ESB: Review of Standards for
Despite the strange times we have been living through, there has been much work going on the background and we are seeking your help to progress our review of Community Development Practitioner Knowledge and Skills. We plan to spend the next 9 months reviewing what we have that still works and what doesn’t and we'd like to invite you to find out more and get involved. Click here for more information.
The Endorsement and Quality Standards Board for Community Development Learning (ESB) was set up in 1997 through a series of community development conferences in England called Towards 2001.
ESB aims to provide a robust system of endorsement of quality for all types of training and learning in Community Development.
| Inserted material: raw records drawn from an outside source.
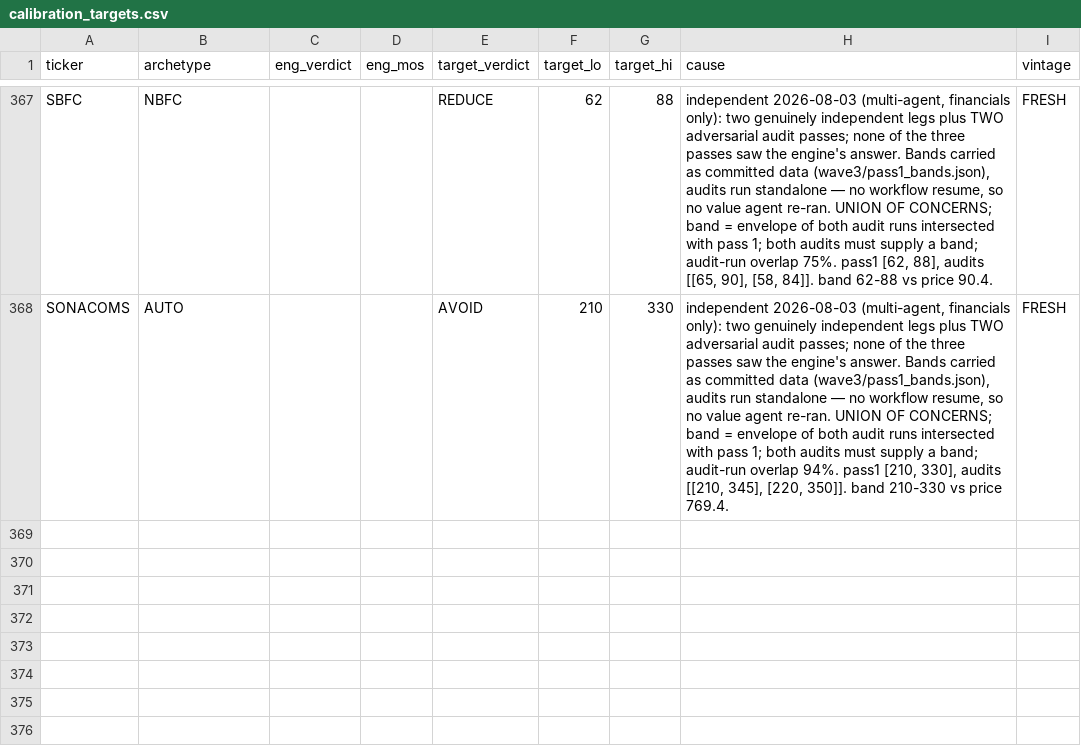
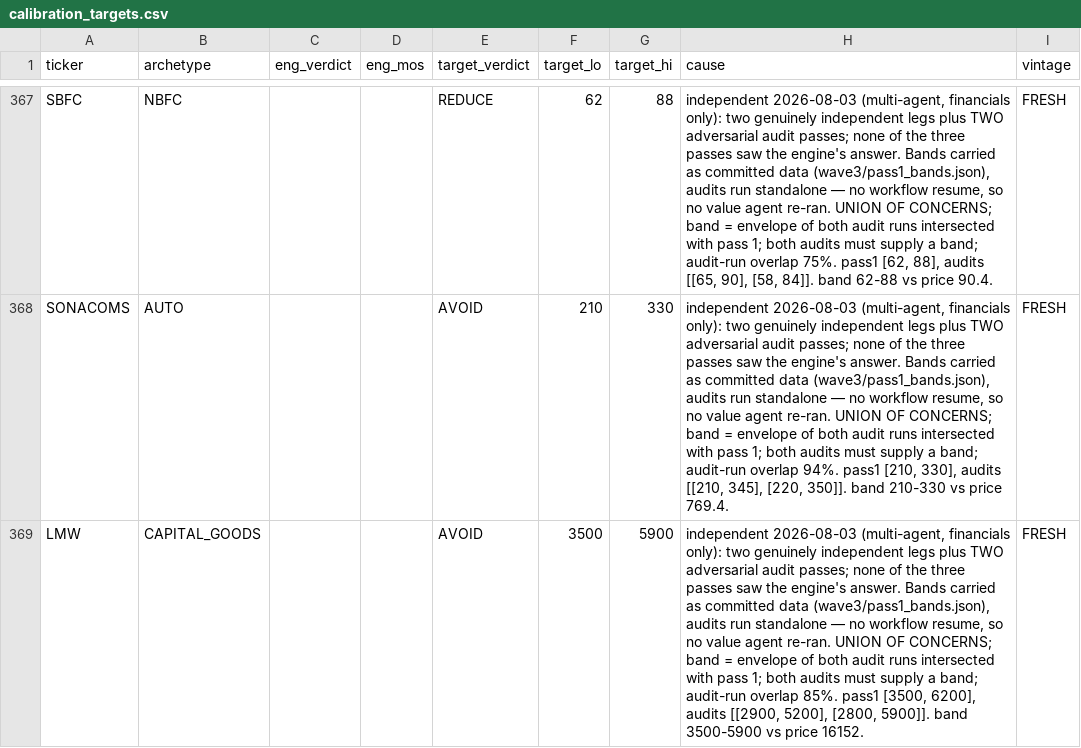
Before and after one commit to Manan-Jagtap/equity-terminal-backend, a CSV file: VALUATION_GROUNDTRUTH_2026-07/calibration_targets.csv, drawn as a sheet; only a part is shown, gaps mark what is left out; the diff covers the shown part only.

```diff
--- a/VALUATION_GROUNDTRUTH_2026-07/calibration_targets.csv
+++ b/VALUATION_GROUNDTRUTH_2026-07/calibration_targets.csv
@@ -368 +368,2 @@ SBFC,NBFC,,,REDUCE,62,88,"independent 2026-08-03 (multi-agent, financials only):
 SONACOMS,AUTO,,,AVOID,210,330,"independent 2026-08-03 (multi-agent, financials only): two genuinely independent legs plus TWO adversarial audit passes; none of the three passes saw the engine's answer. Bands carried as committed data (wave3/pass1_bands.json), audits run standalone — no workflow resume, so no value agent re-ran. UNION OF CONCERNS; band = envelope of both audit runs intersected with pass 1; both audits must supply a band; audit-run overlap 94%. pass1 [210, 330], audits [[210, 345], [220, 350]]. band 210-330 vs price 769.4.",FRESH
+LMW,CAPITAL_GOODS,,,AVOID,3500,5900,"independent 2026-08-03 (multi-agent, financials only): two genuinely independent legs plus TWO adversarial audit passes; none of the three passes saw the engine's answer. Bands carried as committed data (wave3/pass1_bands.json), audits run standalone — no workflow resume, so no value agent re-ran. UNION OF CONCERNS; band = envelope of both audit runs intersected with pass 1; both audits must supply a band; audit-run overlap 85%. pass1 [3500, 6200], audits [[2900, 5200], [2800, 5900]]. band 3500-5900 vs price 16152.",FRESH
```
Also changed, not shown: 1 added row and 13 edited cells elsewhere in this file, 3 other files.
Our role is to ensure quality standards in training and learning for community development practitioners. ESB contributes to a proficient community development workforce accessing high quality learning through the endorsement of different learning opportunities.
ESB is an independent company ltd by guarantee and has chosen not to seek public funding; it generates income through its endorsement processes and its paid for consultancies with universities and other organisations who wish to develop new community development programmes.
ESB engages with the wider field of community development learning through its involvement in:
- The development and updating of the Community Development National Occupation Standards
- Creating new qualifications
- Contributing to the QAA benchmarks for Youth and Community Work and engaging in consultations
- Consulting and working with others to establish the criteria for endorsement
- The ETS committee of NYA. ESB is recognised by NYA as an equal endorsement/ validation partner; ESB has a seat on the ETS and together ESB and the ETS undertake joint validations of youth and community programmes
- Having a seat on the TAG secretariat and undertakes joint work with TAG.
- Working in partnership with other bodies, sometimes running workshops at their conferences
- Being involved in international work
- Commissioning research into relevant aspects of community development practice and learning
- The steering group for the research being conducted By IVAR for the Local Trust
The first Community Work skills manual was published in 1979 as a way for community workers to share their work and ideas with other community workers; since then there have been another 3 community work skills manuals produced, each one bigger than the last as people were very willing to share their practice and learning and so assist with the development of the skills and knowledge of community work. The last two skills manuals can be found here on skillsmanual.org
ESB recognises the phenomenal amount of energy and work that has been undertaken at grass roots / community level during the Covid-19 crisis and before it all gets lost we would like to create a new version of the Skills Manual of many of the ideas and actions that sprung up and to learn from the many different initiatives that were set up. It would give us an opportunity to celebrate all the usually invisible activities that happen at grass roots that are rarely recognised or acknowledged.
If you are or were involved in any community initiative(s) during the past few months and would be willing to share what happened and what was learned we would love to hear your stories. It seems unlikely that this will be the last pandemic or substantial crisis that affects all communities and hearing about what ideas were tried this time can help us prepare for the next crisis.
The manual will be published on line and will grow as more examples are contributed. Please get involved and share your practice with us! Visit the Skills Manual website to find out more or contact us here at ESB.
ESB-endorsed degree programmes specify a required amount of supervised practice and require that practice is completed to a required standard. This supervised reflective practice is central to the achievement of an award recognising the Community Development skills the successful student holds.
ESB are keen to ensure that processes and agreements are put in place to support the community development sector. This applies to:
- Students who may have a need to shield or whose placement is no longer operating
- HEIs in offering recognised programme content to students and employers who partner on the programme delivery
- Future employers of graduating students in employing students with the expected community development skills
- Communities who are supported by the community development workers of the future
The steps outlined below are intended to support the needs of each of the above in these changing times. Additionally, the stages outlined below have been produced while seeking to ensure that:
- Students are not unnecessarily disadvantaged by their adoption (no detriment in QAA speak)
- Attempting to avoid compounding issues by requiring students to catch up as well as completing academic work and further placement activity
- Considering alternative measures including digital work for evidencing competence
- Trusting the professional judgement of teams offering endorsed community development programmes
ESB: Our Repsonse and Guidance for Covid-19 (coronavirus)
As a response to the ongoing developments for HEIs in readiness and response to COVI-19 (Coronavirus) preparations, the following guidelines are being applied by ESB:
The potential consequences of COVID-19 (including the temporary closure of settings) are that some students may be prevented from completing the required assessed professional practice as part of their ESB endorsed programme. This ESB guidance is intended to assist with managing and minimising disruption to students and HEIs while seeking to ensure that the quality of degree programmes is not compromised.
The assumption in the guidance is that programme design will not change as a result of an outbreak of Covid-19 but that HEI’s will use flexibility in how practice is embedded in the curriculum over the duration of a programme. In all situations, we are keen to work alongside HEIs to ensure that no students are at risk of not achieving the standards because insufficient time had been afforded to practice, whilst ensuring care to trainees’ wellbeing and safety.